This summer has been regrettably saturated, disruptive, and shambolic. Pulled by life in too many directions, I’ve been operating in a fog where everything gets some of my attention but never the amount it deserves. It has been, for me, a failed summer. And, oh yes, the world seems to have gotten even madder (are there degrees of madness?), and without the benefit of Cid Caesar, Jonathan Winters, Milton Berle, Mickey Rooney, et al.
So, unlike most years, I’m looking forward to being done with summer. A week in Wellfleet on Cape Cod awaits to begin September (my first true vacation in more than two years), then it’s back home. And back to working on the novel.
Not that my work on Housebreaking the Muse ever really stops. Even when I’m not trying to work on the book, it seems, circumstance has a way of leading me back to it. Case in point: I’ve recently begun rereading Raymond Queneau’s novel The Last Days. Having not picked up Queneau in quite some time, I did a little research to refresh my memory of Queneau’s life and work. In the process, I learned something I’d never known: Queneau was married to Janine Kahn, sister of Simone Kahn.
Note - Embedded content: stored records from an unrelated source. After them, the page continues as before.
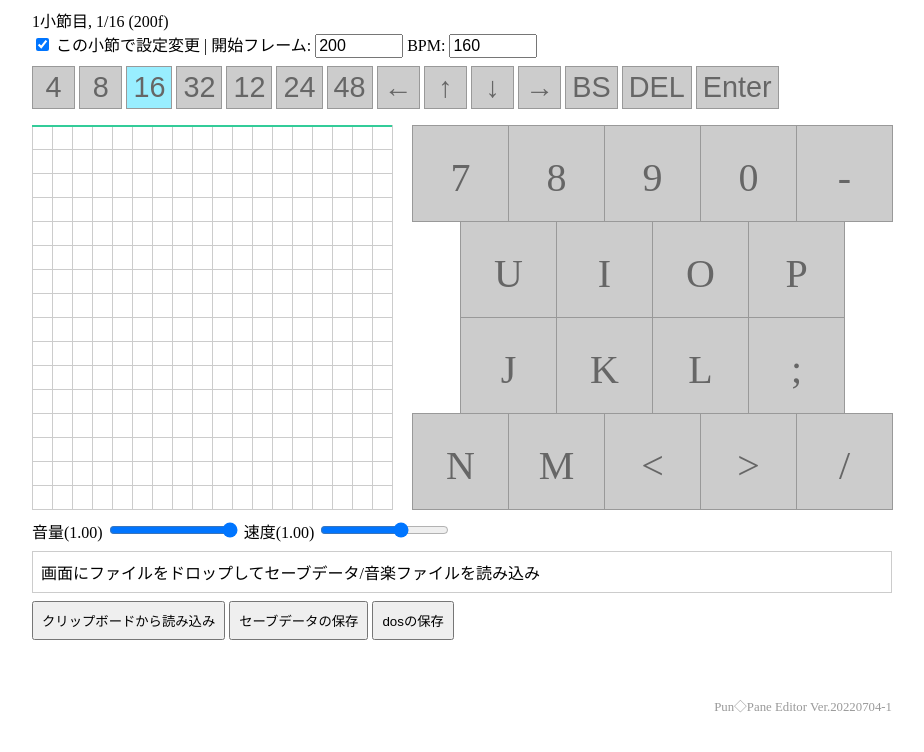
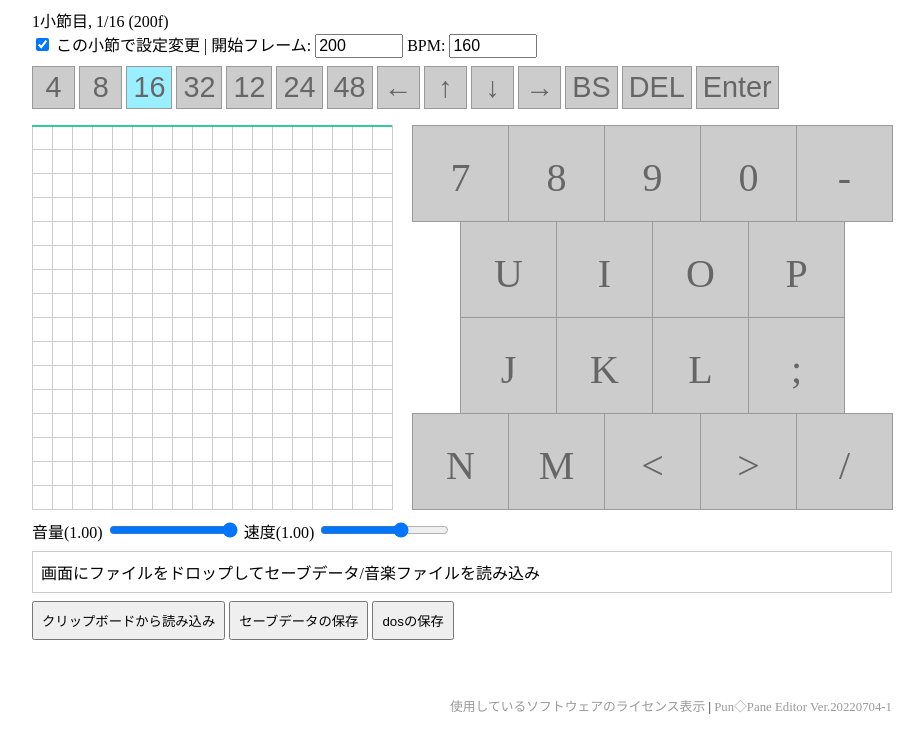
Before and after one commit to suzme/punpane-editor, a Svelte app: page / in a window 1280 px wide. Shown: the top 752 px of the page, without its empty margins (178-1102 px from the left). Built offline with nearby package versions, Linux system fonts and the light colour scheme.

Commit message:
使用しているソフトウェアのライセンス表示を追加

```diff
--- a/src/App.svelte
+++ b/src/App.svelte
@@ -651,7 +651,8 @@
       {/if}
     </div>
     <footer>
-      <a href="https://github.com/suzme/punpane-editor">Pun◇Pane Editor Ver.{version}</a>
+      <a href="./thirdparty_license.txt" target="_blank" rel="noopener noreferrer">使用しているソフトウェアのライセンス表示</a> |
+      <a href="https://github.com/suzme/punpane-editor" target="_blank" rel="noopener noreferrer">Pun◇Pane Editor Ver.{version}</a>
     </footer>
   </div>
 </main>
```
Also changed, not shown: public/thirdparty_license.txt (added).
Simon Kahn was André Breton’s first wife and a very dear friend of Jacques Rigaut.
Now, I knew that Queneau had contact with Paris Dada and even put in some time at the famous Café Certa. So, the thought had occurred to me that Queneau may possibly have met Jacques Rigaut. However, the fact that he was married to the sister of one of Rigaut’s closest friends throws a new light on the subject. As with so many things about Rigaut’s life, it’s difficult to determine the extent to which he and Queneau may have had any sort of social relationship or, for that matter, friendship. However, the social proximity of Queneau and Rigaut makes speculation along these lines not at all far fetched.
So, without thinking it through, I immediately decided a Queneau chapter in Housebreaking the Muse is very much in order. Now that I have given the matter more thought, I actually believe that Queneau might be the linchpin to the whole works. He can connect a number of the novel’s important threads–and humorously so.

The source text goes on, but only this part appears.